━━━ Records for this exercise ━━━

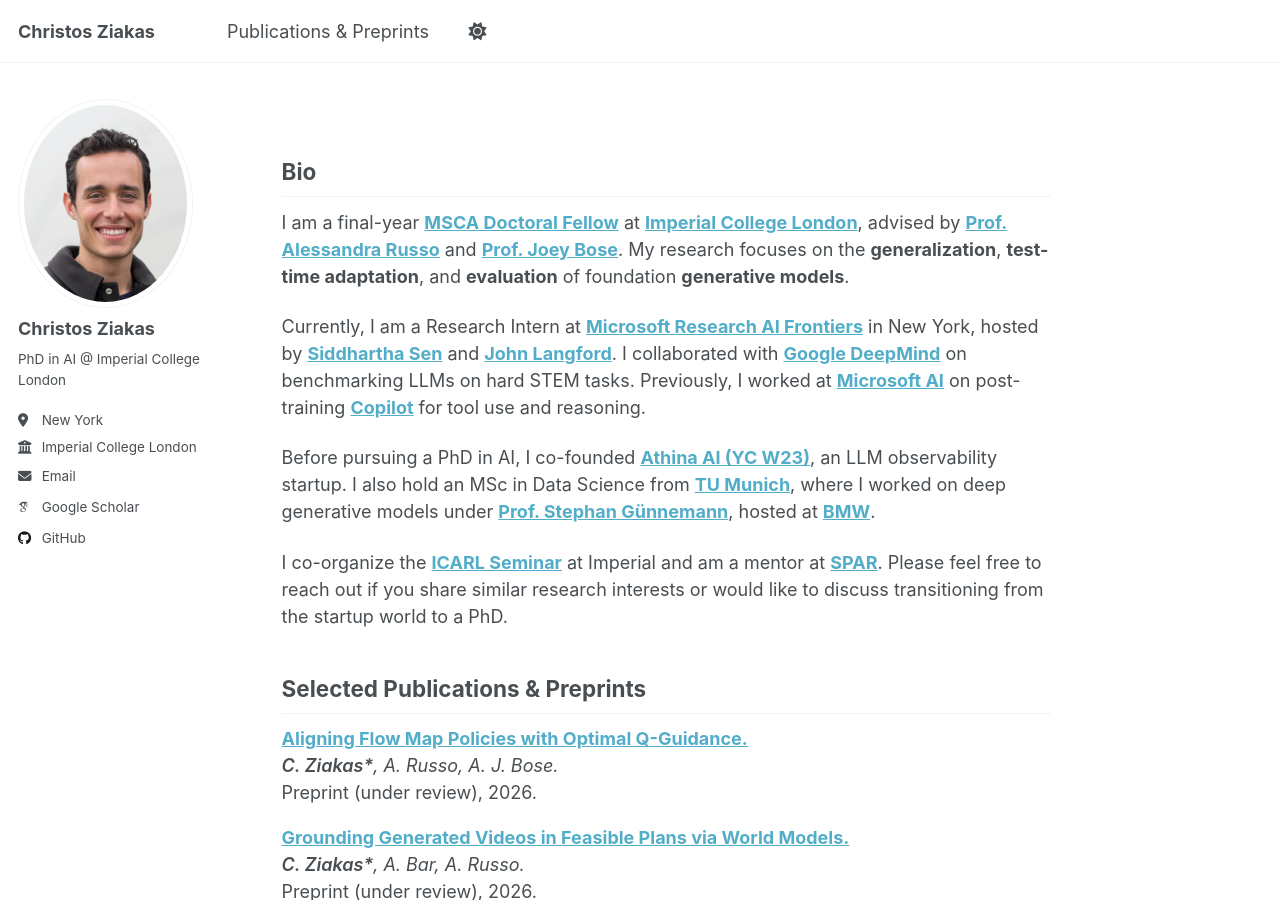
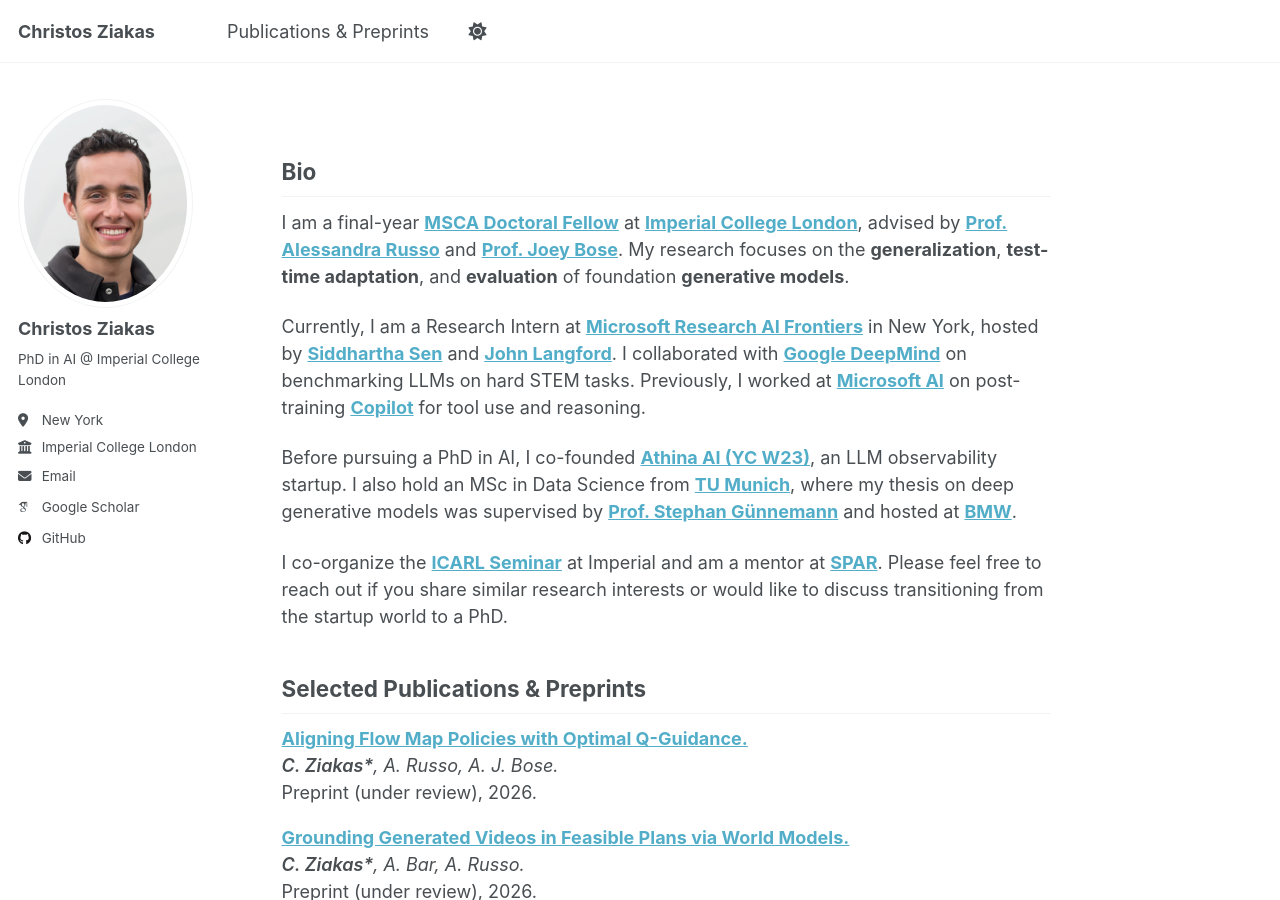
Before and after one commit to chziakas/chziakas.github.io, a Jekyll site: the page built from _pages/about.md, in a window 1280 px wide and 900 px high. Built offline with Jekyll 4.4.1, drawn with Linux system fonts in a browser that asks for light colours; some web fonts are replaced; a script that is not in the unit is left out.

Commit message:
Clarify thesis supervision
Co-authored-by: Cursor <cursoragent@cursor.com>

```diff
--- a/_pages/about.md
+++ b/_pages/about.md
@@ -13,7 +13,7 @@ I am a final-year [**MSCA Doctoral Fellow**](https://marie-sklodowska-curie-acti
 
 Currently, I am a Research Intern at [**Microsoft Research AI Frontiers**](https://www.microsoft.com/en-us/research/lab/ai-frontiers/) in New York, hosted by [**Siddhartha Sen**](https://www.microsoft.com/en-us/research/people/sidsen/) and [**John Langford**](https://www.microsoft.com/en-us/research/people/jcl/). I collaborated with [**Google DeepMind**](https://deepmind.google/) on benchmarking LLMs on hard STEM tasks. Previously, I worked at [**Microsoft AI**](https://www.microsoft.com/en-us/ai) on post-training [**Copilot**](https://www.microsoft.com/en-us/microsoft-365/copilot) for tool use and reasoning.
 
-Before pursuing a PhD in AI, I co-founded [**Athina AI (YC W23)**](https://www.athina.ai/), an LLM observability startup. I also hold an MSc in Data Science from [**TU Munich**](https://www.tum.de/), where I worked on deep generative models under [**Prof. Stephan Günnemann**](https://scholar.google.com/citations?user=npqoAWwAAAAJ&hl=de), hosted at [**BMW**](https://www.bmwgroup.com/).
+Before pursuing a PhD in AI, I co-founded [**Athina AI (YC W23)**](https://www.athina.ai/), an LLM observability startup. I also hold an MSc in Data Science from [**TU Munich**](https://www.tum.de/), where my thesis on deep generative models was supervised by [**Prof. Stephan Günnemann**](https://scholar.google.com/citations?user=npqoAWwAAAAJ&hl=de) and hosted at [**BMW**](https://www.bmwgroup.com/).
 
 I co-organize the [**ICARL Seminar**](https://icarl.doc.ic.ac.uk/seminar-series) at Imperial and am a mentor at [**SPAR**](https://sparai.org/). Please feel free to reach out if you share similar research interests or would like to discuss transitioning from the startup world to a PhD.
 
```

━━━

*What the task asks:* Select every line of the material above holding the word "Athina" and copy it.

*Problem solution:*
-Before pursuing a PhD in AI, I co-founded [**Athina AI (YC W23)**](https://www.athina.ai/), an LLM observability startup. I also hold an MSc in Data Science from [**TU Munich**](https://www.tum.de/), where I worked on deep generative models under [**Prof. Stephan Günnemann**](https://scholar.google.com/citations?user=npqoAWwAAAAJ&hl=de), hosted at [**BMW**](https://www.bmwgroup.com/).
+Before pursuing a PhD in AI, I co-founded [**Athina AI (YC W23)**](https://www.athina.ai/), an LLM observability startup. I also hold an MSc in Data Science from [**TU Munich**](https://www.tum.de/), where my thesis on deep generative models was supervised by [**Prof. Stephan Günnemann**](https://scholar.google.com/citations?user=npqoAWwAAAAJ&hl=de) and hosted at [**BMW**](https://www.bmwgroup.com/).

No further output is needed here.